* **DIRECTIONS FOR THIS TASK**
Copy out the material in full. Leave every line as it is.

---------- DATA TO EXAMINE ----------

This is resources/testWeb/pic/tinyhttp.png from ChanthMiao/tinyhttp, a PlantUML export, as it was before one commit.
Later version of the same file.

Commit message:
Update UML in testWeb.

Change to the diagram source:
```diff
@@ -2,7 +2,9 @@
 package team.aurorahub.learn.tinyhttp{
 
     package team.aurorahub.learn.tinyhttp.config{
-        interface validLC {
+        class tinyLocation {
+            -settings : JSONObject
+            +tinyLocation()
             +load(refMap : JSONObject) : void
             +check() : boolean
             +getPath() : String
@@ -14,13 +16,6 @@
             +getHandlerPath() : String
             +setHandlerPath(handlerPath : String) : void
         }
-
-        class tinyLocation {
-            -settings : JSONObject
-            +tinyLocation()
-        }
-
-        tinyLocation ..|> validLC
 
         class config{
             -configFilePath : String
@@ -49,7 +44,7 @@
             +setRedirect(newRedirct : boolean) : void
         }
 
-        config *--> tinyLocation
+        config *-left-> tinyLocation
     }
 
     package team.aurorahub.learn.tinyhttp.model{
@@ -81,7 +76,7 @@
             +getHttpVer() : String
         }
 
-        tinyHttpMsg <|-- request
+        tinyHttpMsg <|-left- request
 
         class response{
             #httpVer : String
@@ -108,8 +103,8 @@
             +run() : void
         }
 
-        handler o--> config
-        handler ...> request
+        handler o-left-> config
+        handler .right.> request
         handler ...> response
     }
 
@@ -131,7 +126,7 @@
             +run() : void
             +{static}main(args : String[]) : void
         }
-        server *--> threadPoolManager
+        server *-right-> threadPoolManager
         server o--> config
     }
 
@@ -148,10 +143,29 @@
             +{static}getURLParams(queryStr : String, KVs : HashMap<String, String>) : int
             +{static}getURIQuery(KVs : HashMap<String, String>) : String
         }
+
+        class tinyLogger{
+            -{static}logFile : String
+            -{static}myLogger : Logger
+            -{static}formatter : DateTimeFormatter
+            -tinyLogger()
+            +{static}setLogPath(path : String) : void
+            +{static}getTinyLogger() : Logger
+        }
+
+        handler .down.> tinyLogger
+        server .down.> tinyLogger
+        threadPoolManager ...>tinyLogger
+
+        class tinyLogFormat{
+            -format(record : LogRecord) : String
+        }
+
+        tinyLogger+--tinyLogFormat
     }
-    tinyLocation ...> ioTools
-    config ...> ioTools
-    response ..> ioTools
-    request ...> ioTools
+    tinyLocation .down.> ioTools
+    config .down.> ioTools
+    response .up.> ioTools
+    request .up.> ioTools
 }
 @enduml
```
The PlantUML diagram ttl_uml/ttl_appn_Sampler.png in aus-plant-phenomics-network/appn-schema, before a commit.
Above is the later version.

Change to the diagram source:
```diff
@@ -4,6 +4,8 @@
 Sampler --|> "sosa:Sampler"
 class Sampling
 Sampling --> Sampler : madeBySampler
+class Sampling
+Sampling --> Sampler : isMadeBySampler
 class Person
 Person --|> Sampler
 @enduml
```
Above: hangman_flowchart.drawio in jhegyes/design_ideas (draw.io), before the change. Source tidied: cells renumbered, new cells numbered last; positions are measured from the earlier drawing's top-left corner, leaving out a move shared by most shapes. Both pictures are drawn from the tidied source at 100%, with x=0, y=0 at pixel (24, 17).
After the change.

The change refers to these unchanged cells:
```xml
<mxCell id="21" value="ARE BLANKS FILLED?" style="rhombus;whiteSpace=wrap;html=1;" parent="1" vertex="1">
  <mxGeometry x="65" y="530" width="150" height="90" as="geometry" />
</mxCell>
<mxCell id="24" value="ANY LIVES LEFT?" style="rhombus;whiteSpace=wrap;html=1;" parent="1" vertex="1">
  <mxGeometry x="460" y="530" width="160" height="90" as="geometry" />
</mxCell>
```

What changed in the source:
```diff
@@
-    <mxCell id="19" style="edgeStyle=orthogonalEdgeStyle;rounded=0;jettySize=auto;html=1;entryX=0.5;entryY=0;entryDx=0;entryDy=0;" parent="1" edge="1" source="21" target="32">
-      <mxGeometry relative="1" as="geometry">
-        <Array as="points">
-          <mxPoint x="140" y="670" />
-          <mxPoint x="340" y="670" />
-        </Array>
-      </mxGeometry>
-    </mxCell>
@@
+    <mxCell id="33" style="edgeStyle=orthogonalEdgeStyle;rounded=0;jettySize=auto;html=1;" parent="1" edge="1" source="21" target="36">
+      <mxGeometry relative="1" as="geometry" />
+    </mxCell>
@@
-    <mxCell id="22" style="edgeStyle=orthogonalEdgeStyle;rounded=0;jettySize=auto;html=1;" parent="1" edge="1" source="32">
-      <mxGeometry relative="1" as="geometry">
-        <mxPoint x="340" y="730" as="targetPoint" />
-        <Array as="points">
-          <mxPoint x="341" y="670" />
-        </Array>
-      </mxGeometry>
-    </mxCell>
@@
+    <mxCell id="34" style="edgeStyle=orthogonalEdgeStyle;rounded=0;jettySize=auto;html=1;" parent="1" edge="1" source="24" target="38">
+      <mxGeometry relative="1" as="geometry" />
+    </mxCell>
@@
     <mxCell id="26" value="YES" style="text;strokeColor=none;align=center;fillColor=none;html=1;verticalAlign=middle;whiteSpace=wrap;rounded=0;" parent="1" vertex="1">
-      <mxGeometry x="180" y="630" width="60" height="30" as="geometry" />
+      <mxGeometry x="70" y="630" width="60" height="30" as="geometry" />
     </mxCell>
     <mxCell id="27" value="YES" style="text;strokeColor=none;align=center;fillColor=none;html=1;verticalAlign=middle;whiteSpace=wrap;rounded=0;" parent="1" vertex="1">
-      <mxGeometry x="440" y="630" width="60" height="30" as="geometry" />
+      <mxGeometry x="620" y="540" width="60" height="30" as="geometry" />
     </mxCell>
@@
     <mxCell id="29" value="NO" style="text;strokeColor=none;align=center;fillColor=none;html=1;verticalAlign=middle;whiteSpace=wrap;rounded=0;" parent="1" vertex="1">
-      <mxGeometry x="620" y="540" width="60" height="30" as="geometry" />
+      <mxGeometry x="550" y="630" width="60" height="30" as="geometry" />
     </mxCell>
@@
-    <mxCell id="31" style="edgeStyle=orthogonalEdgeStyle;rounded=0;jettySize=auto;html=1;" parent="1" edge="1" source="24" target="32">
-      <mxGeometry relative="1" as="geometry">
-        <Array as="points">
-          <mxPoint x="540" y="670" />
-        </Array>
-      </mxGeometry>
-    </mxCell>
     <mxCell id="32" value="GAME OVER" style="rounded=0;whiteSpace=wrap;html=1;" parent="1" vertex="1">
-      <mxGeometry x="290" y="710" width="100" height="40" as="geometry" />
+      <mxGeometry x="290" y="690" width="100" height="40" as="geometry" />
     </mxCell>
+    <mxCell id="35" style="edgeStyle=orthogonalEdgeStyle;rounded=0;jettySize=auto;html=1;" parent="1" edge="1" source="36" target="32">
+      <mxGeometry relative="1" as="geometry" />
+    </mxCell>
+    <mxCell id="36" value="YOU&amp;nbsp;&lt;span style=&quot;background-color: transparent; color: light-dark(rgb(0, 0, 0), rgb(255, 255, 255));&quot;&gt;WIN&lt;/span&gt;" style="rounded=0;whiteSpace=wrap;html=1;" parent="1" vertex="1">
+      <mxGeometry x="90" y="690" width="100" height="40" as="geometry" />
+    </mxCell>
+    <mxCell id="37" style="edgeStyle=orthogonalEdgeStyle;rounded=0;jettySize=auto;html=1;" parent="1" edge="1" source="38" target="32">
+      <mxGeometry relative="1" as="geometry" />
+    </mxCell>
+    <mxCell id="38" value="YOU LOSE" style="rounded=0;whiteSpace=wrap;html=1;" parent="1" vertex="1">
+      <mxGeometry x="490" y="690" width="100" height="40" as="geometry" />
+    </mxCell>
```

----------

* **PROBLEM SOLUTION**
This is resources/testWeb/pic/tinyhttp.png from ChanthMiao/tinyhttp, a PlantUML export, as it was before one commit.
Later version of the same file.

Commit message:
Update UML in testWeb.

Change to the diagram source:
```diff
@@ -2,7 +2,9 @@
 package team.aurorahub.learn.tinyhttp{
 
     package team.aurorahub.learn.tinyhttp.config{
-        interface validLC {
+        class tinyLocation {
+            -settings : JSONObject
+            +tinyLocation()
             +load(refMap : JSONObject) : void
             +check() : boolean
             +getPath() : String
@@ -14,13 +16,6 @@
             +getHandlerPath() : String
             +setHandlerPath(handlerPath : String) : void
         }
-
-        class tinyLocation {
-            -settings : JSONObject
-            +tinyLocation()
-        }
-
-        tinyLocation ..|> validLC
 
         class config{
             -configFilePath : String
@@ -49,7 +44,7 @@
             +setRedirect(newRedirct : boolean) : void
         }
 
-        config *--> tinyLocation
+        config *-left-> tinyLocation
     }
 
     package team.aurorahub.learn.tinyhttp.model{
@@ -81,7 +76,7 @@
             +getHttpVer() : String
         }
 
-        tinyHttpMsg <|-- request
+        tinyHttpMsg <|-left- request
 
         class response{
             #httpVer : String
@@ -108,8 +103,8 @@
             +run() : void
         }
 
-        handler o--> config
-        handler ...> request
+        handler o-left-> config
+        handler .right.> request
         handler ...> response
     }
 
@@ -131,7 +126,7 @@
             +run() : void
             +{static}main(args : String[]) : void
         }
-        server *--> threadPoolManager
+        server *-right-> threadPoolManager
         server o--> config
     }
 
@@ -148,10 +143,29 @@
             +{static}getURLParams(queryStr : String, KVs : HashMap<String, String>) : int
             +{static}getURIQuery(KVs : HashMap<String, String>) : String
         }
+
+        class tinyLogger{
+            -{static}logFile : String
+            -{static}myLogger : Logger
+            -{static}formatter : DateTimeFormatter
+            -tinyLogger()
+            +{static}setLogPath(path : String) : void
+            +{static}getTinyLogger() : Logger
+        }
+
+        handler .down.> tinyLogger
+        server .down.> tinyLogger
+        threadPoolManager ...>tinyLogger
+
+        class tinyLogFormat{
+            -format(record : LogRecord) : String
+        }
+
+        tinyLogger+--tinyLogFormat
     }
-    tinyLocation ...> ioTools
-    config ...> ioTools
-    response ..> ioTools
-    request ...> ioTools
+    tinyLocation .down.> ioTools
+    config .down.> ioTools
+    response .up.> ioTools
+    request .up.> ioTools
 }
 @enduml
```
The PlantUML diagram ttl_uml/ttl_appn_Sampler.png in aus-plant-phenomics-network/appn-schema, before a commit.
Above is the later version.

Change to the diagram source:
```diff
@@ -4,6 +4,8 @@
 Sampler --|> "sosa:Sampler"
 class Sampling
 Sampling --> Sampler : madeBySampler
+class Sampling
+Sampling --> Sampler : isMadeBySampler
 class Person
 Person --|> Sampler
 @enduml
```
Above: hangman_flowchart.drawio in jhegyes/design_ideas (draw.io), before the change. Source tidied: cells renumbered, new cells numbered last; positions are measured from the earlier drawing's top-left corner, leaving out a move shared by most shapes. Both pictures are drawn from the tidied source at 100%, with x=0, y=0 at pixel (24, 17).
After the change.

The change refers to these unchanged cells:
```xml
<mxCell id="21" value="ARE BLANKS FILLED?" style="rhombus;whiteSpace=wrap;html=1;" parent="1" vertex="1">
  <mxGeometry x="65" y="530" width="150" height="90" as="geometry" />
</mxCell>
<mxCell id="24" value="ANY LIVES LEFT?" style="rhombus;whiteSpace=wrap;html=1;" parent="1" vertex="1">
  <mxGeometry x="460" y="530" width="160" height="90" as="geometry" />
</mxCell>
```

What changed in the source:
```diff
@@
-    <mxCell id="19" style="edgeStyle=orthogonalEdgeStyle;rounded=0;jettySize=auto;html=1;entryX=0.5;entryY=0;entryDx=0;entryDy=0;" parent="1" edge="1" source="21" target="32">
-      <mxGeometry relative="1" as="geometry">
-        <Array as="points">
-          <mxPoint x="140" y="670" />
-          <mxPoint x="340" y="670" />
-        </Array>
-      </mxGeometry>
-    </mxCell>
@@
+    <mxCell id="33" style="edgeStyle=orthogonalEdgeStyle;rounded=0;jettySize=auto;html=1;" parent="1" edge="1" source="21" target="36">
+      <mxGeometry relative="1" as="geometry" />
+    </mxCell>
@@
-    <mxCell id="22" style="edgeStyle=orthogonalEdgeStyle;rounded=0;jettySize=auto;html=1;" parent="1" edge="1" source="32">
-      <mxGeometry relative="1" as="geometry">
-        <mxPoint x="340" y="730" as="targetPoint" />
-        <Array as="points">
-          <mxPoint x="341" y="670" />
-        </Array>
-      </mxGeometry>
-    </mxCell>
@@
+    <mxCell id="34" style="edgeStyle=orthogonalEdgeStyle;rounded=0;jettySize=auto;html=1;" parent="1" edge="1" source="24" target="38">
+      <mxGeometry relative="1" as="geometry" />
+    </mxCell>
@@
     <mxCell id="26" value="YES" style="text;strokeColor=none;align=center;fillColor=none;html=1;verticalAlign=middle;whiteSpace=wrap;rounded=0;" parent="1" vertex="1">
-      <mxGeometry x="180" y="630" width="60" height="30" as="geometry" />
+      <mxGeometry x="70" y="630" width="60" height="30" as="geometry" />
     </mxCell>
     <mxCell id="27" value="YES" style="text;strokeColor=none;align=center;fillColor=none;html=1;verticalAlign=middle;whiteSpace=wrap;rounded=0;" parent="1" vertex="1">
-      <mxGeometry x="440" y="630" width="60" height="30" as="geometry" />
+      <mxGeometry x="620" y="540" width="60" height="30" as="geometry" />
     </mxCell>
@@
     <mxCell id="29" value="NO" style="text;strokeColor=none;align=center;fillColor=none;html=1;verticalAlign=middle;whiteSpace=wrap;rounded=0;" parent="1" vertex="1">
-      <mxGeometry x="620" y="540" width="60" height="30" as="geometry" />
+      <mxGeometry x="550" y="630" width="60" height="30" as="geometry" />
     </mxCell>
@@
-    <mxCell id="31" style="edgeStyle=orthogonalEdgeStyle;rounded=0;jettySize=auto;html=1;" parent="1" edge="1" source="24" target="32">
-      <mxGeometry relative="1" as="geometry">
-        <Array as="points">
-          <mxPoint x="540" y="670" />
-        </Array>
-      </mxGeometry>
-    </mxCell>
     <mxCell id="32" value="GAME OVER" style="rounded=0;whiteSpace=wrap;html=1;" parent="1" vertex="1">
-      <mxGeometry x="290" y="710" width="100" height="40" as="geometry" />
+      <mxGeometry x="290" y="690" width="100" height="40" as="geometry" />
     </mxCell>
+    <mxCell id="35" style="edgeStyle=orthogonalEdgeStyle;rounded=0;jettySize=auto;html=1;" parent="1" edge="1" source="36" target="32">
+      <mxGeometry relative="1" as="geometry" />
+    </mxCell>
+    <mxCell id="36" value="YOU&amp;nbsp;&lt;span style=&quot;background-color: transparent; color: light-dark(rgb(0, 0, 0), rgb(255, 255, 255));&quot;&gt;WIN&lt;/span&gt;" style="rounded=0;whiteSpace=wrap;html=1;" parent="1" vertex="1">
+      <mxGeometry x="90" y="690" width="100" height="40" as="geometry" />
+    </mxCell>
+    <mxCell id="37" style="edgeStyle=orthogonalEdgeStyle;rounded=0;jettySize=auto;html=1;" parent="1" edge="1" source="38" target="32">
+      <mxGeometry relative="1" as="geometry" />
+    </mxCell>
+    <mxCell id="38" value="YOU LOSE" style="rounded=0;whiteSpace=wrap;html=1;" parent="1" vertex="1">
+      <mxGeometry x="490" y="690" width="100" height="40" as="geometry" />
+    </mxCell>
```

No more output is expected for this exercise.